These fears aren't unwarranted. Months after the US added Chinese memory maker YMTC to its entity list — basically a no-fly list for trade — the PRC banned the use of memory modules from US-based Micron citing rather ambiguous "security risks caused by hidden product problems."
Even if Arm doesn't fall out of favor with the Chinese Communist Party, stricter export controls on intellectual property could make doing business with Arm a supply chain liability, and drive customers to alternative technologies. Beijing is already promoting such moves under its "Made in China 2025" campaign, which, among other things, aims to achieve 70 percent semiconductor self sufficiency within the next two years.
For example, Loongson — which is already on the US entity list, making it tough for American organizations to work with it — is developing homegrown MIPS-like RISC processors. The quad-core 3A6000 reportedly boasts performance on par with a four-year-old Intel Core-series part. Other Chinese companies remain tied to Arm's ecosystem. Alibaba's Yitian 710, for instance, is based on Arm's Neoverse cores architecture.
What if Arm China goes rogue... again?
The situation is further complicated by Arm's relationship with Arm China, which despite being an essential conduit for doing business in the country operates fairly independently. Arm China did go through a phase of being run by a CEO whom Arm wanted to fire but for a while couldn't, until the exec was eventually forced out.
This corporate structure exposes Arm to significant risks, the company warned in the filing: "Arm China also may fail to comply with the laws and regulatory requirements applicable to its business, which could limit its ability to market or sell our products in the PRC."
Arm wrests back control of its rogue China limbREAD MORE
We've seen similar scenarios play out among Chinese firms with US presences. This spring the US Commerce Department added Chinese server maker Inspur to the entity list after the supplier allegedly attempted to "acquire US-origin items in support of China's military modernization efforts."
The decision effectively barred US companies, many of which Inspur depended on for components, from doing business with it or its subsidiaries.
Whether any of Arm's fears will be realized remains to be seen. However in the near term the Cortex design house warns its interests in the Middle Kingdom could diminish despite the steady growth it has enjoyed in the region up to this point.
"In light of these issues we expect to continue to see declining royalty revenues, and we could see a decline in licensing revenues derived from the PRC," Arm said in the SEC filing. ®
That Arm-Qualcomm legal fight over the acquisition and use of Nuvia CPU blueprints is still ongoing, and looks like it'll head to trial in September 2024. It's something the IPO prospectus covers.
Arm noted the case "will likely require significant legal expenditures going forward. It may also require substantial time and attention from our executives or employees, which could distract them from operating our business.

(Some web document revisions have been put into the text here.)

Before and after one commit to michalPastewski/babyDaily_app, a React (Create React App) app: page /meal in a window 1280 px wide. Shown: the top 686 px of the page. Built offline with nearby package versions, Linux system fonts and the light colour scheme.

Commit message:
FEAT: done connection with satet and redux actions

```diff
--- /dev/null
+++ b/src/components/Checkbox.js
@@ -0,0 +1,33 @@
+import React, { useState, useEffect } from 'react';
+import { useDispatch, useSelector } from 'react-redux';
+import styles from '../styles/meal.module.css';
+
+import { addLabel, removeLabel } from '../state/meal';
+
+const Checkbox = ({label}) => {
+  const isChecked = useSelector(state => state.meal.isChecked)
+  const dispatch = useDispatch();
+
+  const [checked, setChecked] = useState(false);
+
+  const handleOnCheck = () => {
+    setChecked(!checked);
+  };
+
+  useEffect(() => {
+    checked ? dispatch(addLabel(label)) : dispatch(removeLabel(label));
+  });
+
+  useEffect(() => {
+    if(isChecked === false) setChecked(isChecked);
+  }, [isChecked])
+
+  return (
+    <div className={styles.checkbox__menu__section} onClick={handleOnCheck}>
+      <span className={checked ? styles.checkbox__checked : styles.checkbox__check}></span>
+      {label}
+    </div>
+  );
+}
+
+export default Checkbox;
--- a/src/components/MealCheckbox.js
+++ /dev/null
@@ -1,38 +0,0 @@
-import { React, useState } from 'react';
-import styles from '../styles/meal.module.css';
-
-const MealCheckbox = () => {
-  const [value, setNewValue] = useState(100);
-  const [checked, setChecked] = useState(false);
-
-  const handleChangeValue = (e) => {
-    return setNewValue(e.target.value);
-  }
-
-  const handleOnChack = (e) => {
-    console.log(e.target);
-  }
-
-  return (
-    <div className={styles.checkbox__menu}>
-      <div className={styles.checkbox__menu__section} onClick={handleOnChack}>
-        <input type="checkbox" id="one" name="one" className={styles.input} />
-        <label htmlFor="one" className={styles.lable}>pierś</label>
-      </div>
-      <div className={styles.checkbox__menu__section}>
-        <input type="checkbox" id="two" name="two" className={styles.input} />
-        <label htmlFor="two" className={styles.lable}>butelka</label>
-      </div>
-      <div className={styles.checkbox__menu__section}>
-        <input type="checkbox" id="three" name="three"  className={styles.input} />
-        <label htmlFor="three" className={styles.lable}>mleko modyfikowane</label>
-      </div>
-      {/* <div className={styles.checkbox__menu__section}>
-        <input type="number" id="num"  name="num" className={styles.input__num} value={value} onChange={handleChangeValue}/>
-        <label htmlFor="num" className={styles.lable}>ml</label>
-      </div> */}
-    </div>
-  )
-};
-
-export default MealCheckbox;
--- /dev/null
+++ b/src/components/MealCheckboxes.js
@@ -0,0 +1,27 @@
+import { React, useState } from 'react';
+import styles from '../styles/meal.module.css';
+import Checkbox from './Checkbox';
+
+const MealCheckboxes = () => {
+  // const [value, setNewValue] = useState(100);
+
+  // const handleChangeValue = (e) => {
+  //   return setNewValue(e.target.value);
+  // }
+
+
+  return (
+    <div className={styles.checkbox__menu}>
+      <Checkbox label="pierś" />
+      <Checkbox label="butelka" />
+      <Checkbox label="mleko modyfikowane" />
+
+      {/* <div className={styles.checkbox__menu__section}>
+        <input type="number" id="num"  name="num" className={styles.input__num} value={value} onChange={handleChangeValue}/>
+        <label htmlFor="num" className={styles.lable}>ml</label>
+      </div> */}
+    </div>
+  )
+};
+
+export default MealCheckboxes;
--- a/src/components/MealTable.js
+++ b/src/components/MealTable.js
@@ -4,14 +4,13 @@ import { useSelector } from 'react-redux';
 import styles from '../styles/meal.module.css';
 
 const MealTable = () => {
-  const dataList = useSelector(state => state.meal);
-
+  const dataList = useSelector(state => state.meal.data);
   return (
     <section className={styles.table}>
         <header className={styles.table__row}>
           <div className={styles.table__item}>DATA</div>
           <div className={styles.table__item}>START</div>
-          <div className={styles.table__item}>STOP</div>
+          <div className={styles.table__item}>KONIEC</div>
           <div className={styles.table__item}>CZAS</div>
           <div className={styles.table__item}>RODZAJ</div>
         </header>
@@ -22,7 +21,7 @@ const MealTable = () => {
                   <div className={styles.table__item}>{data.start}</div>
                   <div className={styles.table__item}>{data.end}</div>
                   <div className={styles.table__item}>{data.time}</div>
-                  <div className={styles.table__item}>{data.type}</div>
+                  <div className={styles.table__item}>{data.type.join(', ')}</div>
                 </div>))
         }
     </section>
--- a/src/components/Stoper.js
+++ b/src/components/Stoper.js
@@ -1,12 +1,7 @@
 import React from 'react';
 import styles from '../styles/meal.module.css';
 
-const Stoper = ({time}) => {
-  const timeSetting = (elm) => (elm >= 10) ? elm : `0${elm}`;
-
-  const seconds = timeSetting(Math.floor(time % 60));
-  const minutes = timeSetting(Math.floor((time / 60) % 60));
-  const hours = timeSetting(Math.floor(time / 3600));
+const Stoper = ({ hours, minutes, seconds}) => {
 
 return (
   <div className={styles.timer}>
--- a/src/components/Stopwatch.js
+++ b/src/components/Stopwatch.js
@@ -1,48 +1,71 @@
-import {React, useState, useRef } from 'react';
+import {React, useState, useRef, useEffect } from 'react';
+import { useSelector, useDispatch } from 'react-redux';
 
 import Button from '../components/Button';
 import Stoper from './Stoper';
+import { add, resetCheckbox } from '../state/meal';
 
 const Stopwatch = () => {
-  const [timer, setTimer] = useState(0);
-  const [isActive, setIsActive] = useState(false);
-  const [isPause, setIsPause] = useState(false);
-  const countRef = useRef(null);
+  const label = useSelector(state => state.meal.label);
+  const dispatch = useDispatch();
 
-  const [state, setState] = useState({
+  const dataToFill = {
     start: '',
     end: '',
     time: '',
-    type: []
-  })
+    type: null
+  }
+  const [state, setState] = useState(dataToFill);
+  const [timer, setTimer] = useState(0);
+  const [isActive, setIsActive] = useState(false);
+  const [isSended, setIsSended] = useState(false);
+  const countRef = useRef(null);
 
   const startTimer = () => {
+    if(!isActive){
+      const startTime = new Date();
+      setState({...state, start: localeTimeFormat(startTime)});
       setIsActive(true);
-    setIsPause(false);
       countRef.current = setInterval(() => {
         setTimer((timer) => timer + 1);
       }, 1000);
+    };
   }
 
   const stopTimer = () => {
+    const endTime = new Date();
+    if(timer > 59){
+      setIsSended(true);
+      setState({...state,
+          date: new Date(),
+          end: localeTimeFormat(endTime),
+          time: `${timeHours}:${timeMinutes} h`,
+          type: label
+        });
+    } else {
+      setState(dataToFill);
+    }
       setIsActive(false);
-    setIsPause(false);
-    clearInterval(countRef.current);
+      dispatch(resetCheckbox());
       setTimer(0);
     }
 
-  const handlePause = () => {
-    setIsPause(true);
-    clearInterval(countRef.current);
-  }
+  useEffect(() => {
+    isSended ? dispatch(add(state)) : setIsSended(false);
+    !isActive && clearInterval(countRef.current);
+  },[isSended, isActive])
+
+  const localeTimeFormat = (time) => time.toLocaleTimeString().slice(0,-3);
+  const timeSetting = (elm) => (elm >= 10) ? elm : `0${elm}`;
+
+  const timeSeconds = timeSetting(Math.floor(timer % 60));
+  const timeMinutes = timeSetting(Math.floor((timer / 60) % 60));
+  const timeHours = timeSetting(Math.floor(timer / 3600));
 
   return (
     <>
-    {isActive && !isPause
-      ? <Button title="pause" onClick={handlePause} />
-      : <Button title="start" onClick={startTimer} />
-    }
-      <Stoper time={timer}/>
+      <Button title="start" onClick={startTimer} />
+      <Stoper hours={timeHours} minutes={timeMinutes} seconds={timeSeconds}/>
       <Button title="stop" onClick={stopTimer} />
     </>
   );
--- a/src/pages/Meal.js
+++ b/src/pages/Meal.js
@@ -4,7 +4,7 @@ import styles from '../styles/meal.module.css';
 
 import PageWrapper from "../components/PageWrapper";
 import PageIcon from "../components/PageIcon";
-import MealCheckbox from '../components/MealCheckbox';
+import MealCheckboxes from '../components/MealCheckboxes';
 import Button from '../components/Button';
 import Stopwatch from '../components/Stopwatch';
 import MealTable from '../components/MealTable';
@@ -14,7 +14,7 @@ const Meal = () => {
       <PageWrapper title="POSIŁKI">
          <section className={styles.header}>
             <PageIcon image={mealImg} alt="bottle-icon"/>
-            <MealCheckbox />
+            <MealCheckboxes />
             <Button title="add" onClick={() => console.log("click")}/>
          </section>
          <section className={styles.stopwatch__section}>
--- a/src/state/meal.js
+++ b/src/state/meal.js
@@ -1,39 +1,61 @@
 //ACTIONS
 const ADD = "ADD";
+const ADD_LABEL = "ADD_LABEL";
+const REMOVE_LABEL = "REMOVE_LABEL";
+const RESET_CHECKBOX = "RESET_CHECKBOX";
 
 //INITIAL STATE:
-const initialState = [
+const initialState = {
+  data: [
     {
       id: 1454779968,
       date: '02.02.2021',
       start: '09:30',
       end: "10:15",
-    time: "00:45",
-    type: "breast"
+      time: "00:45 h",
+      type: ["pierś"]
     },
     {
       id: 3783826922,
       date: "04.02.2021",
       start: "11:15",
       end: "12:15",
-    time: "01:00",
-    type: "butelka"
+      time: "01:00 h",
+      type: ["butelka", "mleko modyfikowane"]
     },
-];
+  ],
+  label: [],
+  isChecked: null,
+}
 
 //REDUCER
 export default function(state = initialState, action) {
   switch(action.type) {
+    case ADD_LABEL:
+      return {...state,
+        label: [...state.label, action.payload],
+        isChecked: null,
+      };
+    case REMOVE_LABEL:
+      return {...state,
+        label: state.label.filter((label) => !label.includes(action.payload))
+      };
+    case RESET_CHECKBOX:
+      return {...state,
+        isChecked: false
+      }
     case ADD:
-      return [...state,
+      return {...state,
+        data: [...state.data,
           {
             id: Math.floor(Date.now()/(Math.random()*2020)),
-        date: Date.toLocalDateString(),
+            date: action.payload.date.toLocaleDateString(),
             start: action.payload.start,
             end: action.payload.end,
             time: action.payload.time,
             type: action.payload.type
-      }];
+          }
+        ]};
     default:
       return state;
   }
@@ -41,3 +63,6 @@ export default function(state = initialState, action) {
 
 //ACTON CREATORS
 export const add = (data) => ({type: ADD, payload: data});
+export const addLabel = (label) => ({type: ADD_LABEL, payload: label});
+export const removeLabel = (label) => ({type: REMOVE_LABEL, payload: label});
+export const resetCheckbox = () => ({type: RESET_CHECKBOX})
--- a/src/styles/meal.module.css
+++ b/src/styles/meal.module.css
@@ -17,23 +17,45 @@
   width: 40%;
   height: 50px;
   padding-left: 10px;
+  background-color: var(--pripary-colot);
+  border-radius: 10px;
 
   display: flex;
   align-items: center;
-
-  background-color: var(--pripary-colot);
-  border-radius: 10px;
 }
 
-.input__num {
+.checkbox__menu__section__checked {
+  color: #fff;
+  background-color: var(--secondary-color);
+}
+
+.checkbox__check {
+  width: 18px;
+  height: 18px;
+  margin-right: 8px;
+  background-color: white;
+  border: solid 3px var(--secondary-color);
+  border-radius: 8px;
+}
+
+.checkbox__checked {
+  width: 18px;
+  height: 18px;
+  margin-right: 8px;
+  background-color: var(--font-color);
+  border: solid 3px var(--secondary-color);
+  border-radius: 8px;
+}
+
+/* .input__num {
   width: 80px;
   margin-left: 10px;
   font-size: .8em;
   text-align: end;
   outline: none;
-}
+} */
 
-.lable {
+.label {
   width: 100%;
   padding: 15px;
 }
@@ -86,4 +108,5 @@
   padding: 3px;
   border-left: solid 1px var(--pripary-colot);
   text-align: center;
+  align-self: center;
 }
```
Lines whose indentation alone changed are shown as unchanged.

"In addition, our involvement in such litigation could cause us to incur significant reputational damage in the industry, in our relationship with Qualcomm or in our relationship with other third-party partners."